Steve Cheney’s post How Facebook is Killing Your Authenticity makes this interesting comment about Facebook:
Facebook is no longer a social network. They stopped being one long before the movie. Facebook is really a huge broadcast platform. Everything that happens between its walls is one degree away from being public, one massive auditorium filled with everyone you’ve ever met, most of whom you haven’t seen or spoken to in years.
I agree with the “huge broadcast platform” comment. But it’s not all Facebook’s fault.
Advertisers have lusted after the ability to fine-tune advertising messages since before I was born. Along comes Facebook with its offer of access to personal and social information. It’s no surprise that many advertisers bypass the “community” nature of social media and social networking technologies. Engaging with multiple communities takes time and money. For many it’s easier to fall back on the controllable broadcast advertising model: deal primarily with one-way communications that efficiently focus on purchasing.
How is this different from how Google serves us ads? As I suggested in It’s not true that “Google Doesn’t Do Social” I’m not so sure. Much of what Google picks up from our online searching and communication behavior is to a great extent “social” since it concerns how we communicate and interact with other people. We just don’t see how Google works as much as we see how Facebook works.
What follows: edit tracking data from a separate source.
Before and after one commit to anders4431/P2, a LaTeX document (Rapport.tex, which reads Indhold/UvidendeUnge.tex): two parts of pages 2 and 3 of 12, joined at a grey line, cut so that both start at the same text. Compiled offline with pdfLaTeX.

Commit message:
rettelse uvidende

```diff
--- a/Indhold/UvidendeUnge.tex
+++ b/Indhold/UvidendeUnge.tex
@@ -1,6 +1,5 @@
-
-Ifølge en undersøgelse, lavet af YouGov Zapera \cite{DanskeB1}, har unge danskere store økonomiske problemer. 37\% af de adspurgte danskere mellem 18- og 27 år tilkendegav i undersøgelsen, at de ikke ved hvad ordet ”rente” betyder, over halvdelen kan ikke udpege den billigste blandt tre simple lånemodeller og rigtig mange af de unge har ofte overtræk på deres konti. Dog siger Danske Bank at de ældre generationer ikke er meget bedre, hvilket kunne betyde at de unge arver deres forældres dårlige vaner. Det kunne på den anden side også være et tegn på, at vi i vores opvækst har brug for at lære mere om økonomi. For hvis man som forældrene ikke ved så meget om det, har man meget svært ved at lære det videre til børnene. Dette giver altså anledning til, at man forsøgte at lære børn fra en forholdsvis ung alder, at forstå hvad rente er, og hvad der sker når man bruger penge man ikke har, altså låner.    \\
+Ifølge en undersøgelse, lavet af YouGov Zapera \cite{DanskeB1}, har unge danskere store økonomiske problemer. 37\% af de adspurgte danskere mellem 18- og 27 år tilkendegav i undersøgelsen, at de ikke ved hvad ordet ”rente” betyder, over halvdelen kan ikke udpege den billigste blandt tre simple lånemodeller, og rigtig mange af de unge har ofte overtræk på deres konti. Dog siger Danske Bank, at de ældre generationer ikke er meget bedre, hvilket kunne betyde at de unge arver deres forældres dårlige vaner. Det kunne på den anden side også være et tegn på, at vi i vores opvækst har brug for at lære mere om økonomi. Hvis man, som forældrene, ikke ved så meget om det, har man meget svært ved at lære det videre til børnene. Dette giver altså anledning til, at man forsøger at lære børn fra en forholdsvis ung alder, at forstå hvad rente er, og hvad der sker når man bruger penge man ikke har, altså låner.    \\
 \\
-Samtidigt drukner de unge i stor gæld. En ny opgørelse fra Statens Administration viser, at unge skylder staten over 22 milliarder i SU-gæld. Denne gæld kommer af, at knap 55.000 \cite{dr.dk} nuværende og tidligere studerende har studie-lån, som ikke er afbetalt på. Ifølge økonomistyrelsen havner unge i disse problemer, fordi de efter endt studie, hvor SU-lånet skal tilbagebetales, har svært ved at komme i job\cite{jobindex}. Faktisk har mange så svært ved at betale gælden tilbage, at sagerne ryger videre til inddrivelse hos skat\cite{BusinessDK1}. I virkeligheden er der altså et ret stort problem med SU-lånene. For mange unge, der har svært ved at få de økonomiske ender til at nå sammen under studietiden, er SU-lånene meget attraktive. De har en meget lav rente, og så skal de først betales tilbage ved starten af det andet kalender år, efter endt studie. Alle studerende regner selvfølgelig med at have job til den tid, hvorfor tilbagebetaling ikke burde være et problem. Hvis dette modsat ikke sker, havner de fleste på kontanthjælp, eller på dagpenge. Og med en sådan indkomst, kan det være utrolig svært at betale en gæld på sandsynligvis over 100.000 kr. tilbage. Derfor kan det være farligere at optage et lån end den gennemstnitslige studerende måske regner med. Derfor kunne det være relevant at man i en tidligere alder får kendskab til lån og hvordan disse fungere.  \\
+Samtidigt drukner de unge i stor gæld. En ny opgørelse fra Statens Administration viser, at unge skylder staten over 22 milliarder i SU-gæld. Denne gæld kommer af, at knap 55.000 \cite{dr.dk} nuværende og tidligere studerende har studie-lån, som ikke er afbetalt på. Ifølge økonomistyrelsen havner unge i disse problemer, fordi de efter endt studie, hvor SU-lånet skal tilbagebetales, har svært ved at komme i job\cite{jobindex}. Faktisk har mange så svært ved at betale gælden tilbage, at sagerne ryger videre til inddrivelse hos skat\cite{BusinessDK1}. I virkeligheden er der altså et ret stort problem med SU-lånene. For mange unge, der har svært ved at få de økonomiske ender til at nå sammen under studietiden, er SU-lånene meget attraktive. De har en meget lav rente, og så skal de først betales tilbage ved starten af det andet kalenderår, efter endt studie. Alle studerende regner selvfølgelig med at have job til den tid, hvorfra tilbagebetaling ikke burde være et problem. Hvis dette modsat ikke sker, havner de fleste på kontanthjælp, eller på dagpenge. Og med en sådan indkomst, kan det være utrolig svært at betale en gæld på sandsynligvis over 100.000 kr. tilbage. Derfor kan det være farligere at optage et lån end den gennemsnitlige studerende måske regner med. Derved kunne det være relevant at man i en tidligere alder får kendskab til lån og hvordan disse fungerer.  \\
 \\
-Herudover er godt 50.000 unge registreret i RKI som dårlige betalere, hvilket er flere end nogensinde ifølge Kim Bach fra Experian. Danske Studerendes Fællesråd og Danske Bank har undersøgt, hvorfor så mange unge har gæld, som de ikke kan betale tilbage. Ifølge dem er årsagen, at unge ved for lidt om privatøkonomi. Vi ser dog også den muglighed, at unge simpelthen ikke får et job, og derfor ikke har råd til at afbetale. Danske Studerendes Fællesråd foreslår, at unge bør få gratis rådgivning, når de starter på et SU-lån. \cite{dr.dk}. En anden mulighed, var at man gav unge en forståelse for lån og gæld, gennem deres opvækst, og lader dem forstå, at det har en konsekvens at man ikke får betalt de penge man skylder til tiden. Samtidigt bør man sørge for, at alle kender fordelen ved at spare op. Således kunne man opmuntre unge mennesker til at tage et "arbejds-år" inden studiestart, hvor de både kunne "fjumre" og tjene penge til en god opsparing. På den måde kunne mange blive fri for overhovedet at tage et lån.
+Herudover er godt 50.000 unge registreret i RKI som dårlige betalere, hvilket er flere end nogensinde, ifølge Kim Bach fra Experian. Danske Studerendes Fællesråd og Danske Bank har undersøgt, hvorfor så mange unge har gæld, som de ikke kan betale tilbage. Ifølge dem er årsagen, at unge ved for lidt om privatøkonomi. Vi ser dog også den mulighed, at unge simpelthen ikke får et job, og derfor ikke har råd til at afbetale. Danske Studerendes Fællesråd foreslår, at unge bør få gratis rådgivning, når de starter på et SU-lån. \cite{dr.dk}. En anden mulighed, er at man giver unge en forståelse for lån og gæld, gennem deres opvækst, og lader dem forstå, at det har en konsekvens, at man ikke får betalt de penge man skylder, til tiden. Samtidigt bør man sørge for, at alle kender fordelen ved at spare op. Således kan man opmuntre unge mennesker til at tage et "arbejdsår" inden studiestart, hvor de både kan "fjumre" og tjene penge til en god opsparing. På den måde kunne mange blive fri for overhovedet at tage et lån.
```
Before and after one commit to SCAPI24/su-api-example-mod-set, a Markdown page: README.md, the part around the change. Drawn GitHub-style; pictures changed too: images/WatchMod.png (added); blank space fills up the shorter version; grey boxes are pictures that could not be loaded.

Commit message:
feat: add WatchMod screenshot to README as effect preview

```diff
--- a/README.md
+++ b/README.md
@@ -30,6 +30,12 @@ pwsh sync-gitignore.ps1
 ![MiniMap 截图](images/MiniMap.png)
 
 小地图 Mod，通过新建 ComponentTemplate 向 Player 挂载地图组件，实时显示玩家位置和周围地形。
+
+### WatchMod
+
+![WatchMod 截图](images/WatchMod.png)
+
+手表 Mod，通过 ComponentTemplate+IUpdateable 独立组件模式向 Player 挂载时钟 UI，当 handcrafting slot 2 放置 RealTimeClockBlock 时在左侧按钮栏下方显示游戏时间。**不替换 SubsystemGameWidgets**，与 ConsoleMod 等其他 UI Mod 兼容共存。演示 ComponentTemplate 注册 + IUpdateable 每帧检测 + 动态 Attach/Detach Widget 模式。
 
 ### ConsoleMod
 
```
Does this mean, as Cheney suggests, that Facebook is really kiling “authenticity”? Not necessarily. I’m less concerned about authenticity that I am about Facebook’s being closed off from the rest of the web and search engine indexing robots. That doesn’t necessarily kill authenticity. But it it does hurt your ability to manage your own messaging, just as it assumes you only benefit by communicating with people you know.
That might be OK when you’re a kid. But in the real world it’s unwise to put all your communication eggs into one basket. Or barrel.
Copyright (c) 2011 by Dennis D. McDonald